Information supplied:

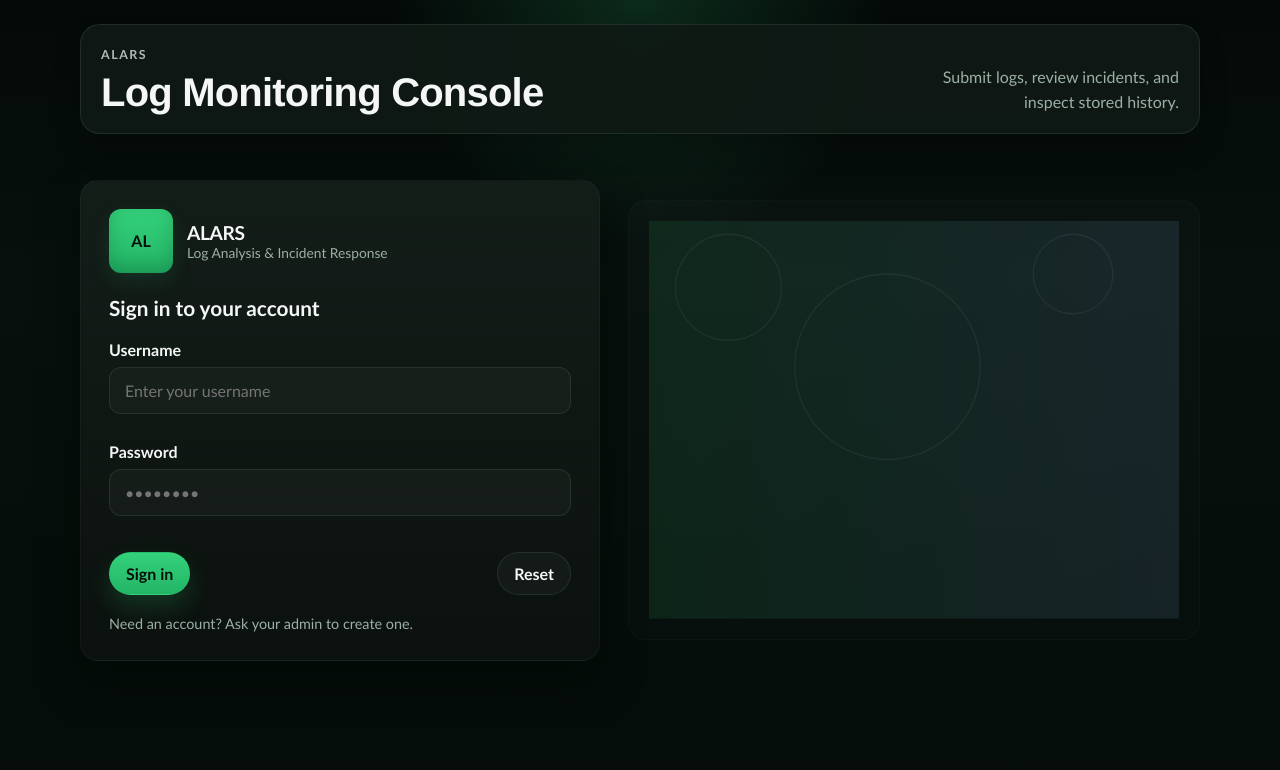
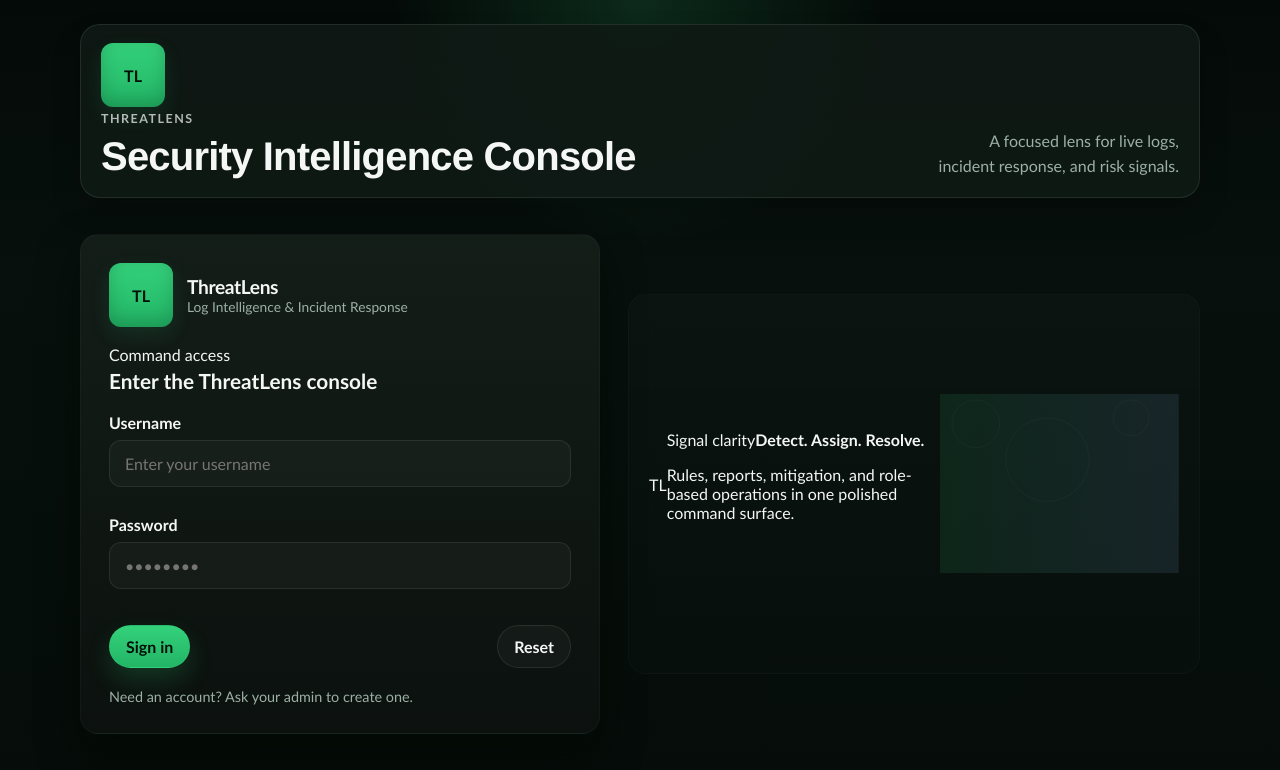
Before and after one commit to ritik-luck/ALARS, a React (Create React App) app in the folder frontend/: page / in a window 1280 px wide. Shown: the top 770 px of the page. Built offline with nearby package versions, Linux system fonts and the light colour scheme; no server answers; the HTML template or start-up script is replaced by a standard one.

Commit message:
Rebrand frontend as ThreatLens

```diff
--- a/frontend/public/index.html
+++ b/frontend/public/index.html
@@ -3,7 +3,7 @@
   <head>
     <meta charset="utf-8" />
     <meta name="viewport" content="width=device-width, initial-scale=1" />
-    <title>ALARS — Automated Log Analysis &amp; Incident Response System</title>
+    <title>ThreatLens — Log Intelligence &amp; Incident Response</title>
   </head>
   <body>
     <noscript>You need to enable JavaScript to run this app.</noscript>
--- a/frontend/src/App.js
+++ b/frontend/src/App.js
@@ -26,13 +26,16 @@ function App() {
   return (
     <div className="app-shell">
       <header className="app-header">
-        <div>
-          <span className="app-header__eyebrow">ALARS</span>
-          <h1 className="app-header__title">Log Monitoring Console</h1>
+        <div className="app-header__brand">
+          <div className="logo-mark logo-mark--small">TL</div>
+          <div>
+            <span className="app-header__eyebrow">ThreatLens</span>
+            <h1 className="app-header__title">Security Intelligence Console</h1>
+          </div>
         </div>
 
         <p className="app-header__copy">
-          Submit logs, review incidents, and inspect stored history.
+          A focused lens for live logs, incident response, and risk signals.
         </p>
       </header>
 
--- a/frontend/src/components/Login.js
+++ b/frontend/src/components/Login.js
@@ -28,15 +28,18 @@ function Login({ onLogin }) {
     <div className="login-viewport">
       <div className="login-card">
         <div className="login-brand">
-          <div className="logo-mark">AL</div>
+          <div className="logo-mark">TL</div>
           <div>
-            <div className="brand-title">ALARS</div>
-            <div className="brand-sub">Log Analysis & Incident Response</div>
+            <div className="brand-title">ThreatLens</div>
+            <div className="brand-sub">Log Intelligence & Incident Response</div>
           </div>
         </div>
 
         <form className="login-form-advanced" onSubmit={handleSubmit}>
-          <h2 className="login-heading">Sign in to your account</h2>
+          <div>
+            <span className="login-kicker">Command access</span>
+            <h2 className="login-heading">Enter the ThreatLens console</h2>
+          </div>
 
           {error && <div className="message message--error">{error}</div>}
 
@@ -83,6 +86,17 @@ function Login({ onLogin }) {
       </div>
 
       <div className="login-visual">
+        <div className="threat-orb">
+          <div className="threat-orb__ring threat-orb__ring--outer" />
+          <div className="threat-orb__ring threat-orb__ring--inner" />
+          <div className="threat-orb__core">TL</div>
+          <div className="threat-orb__scan" />
+        </div>
+        <div className="login-visual__copy">
+          <span>Signal clarity</span>
+          <strong>Detect. Assign. Resolve.</strong>
+          <p>Rules, reports, mitigation, and role-based operations in one polished command surface.</p>
+        </div>
         <svg viewBox="0 0 800 600" preserveAspectRatio="xMidYMid slice" aria-hidden>
           <defs>
             <linearGradient id="g1" x1="0" x2="1">
```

Work required:
From the entries above, select each line containing the string "meta".

Exercise output:
     <meta charset="utf-8" />
     <meta name="viewport" content="width=device-width, initial-scale=1" />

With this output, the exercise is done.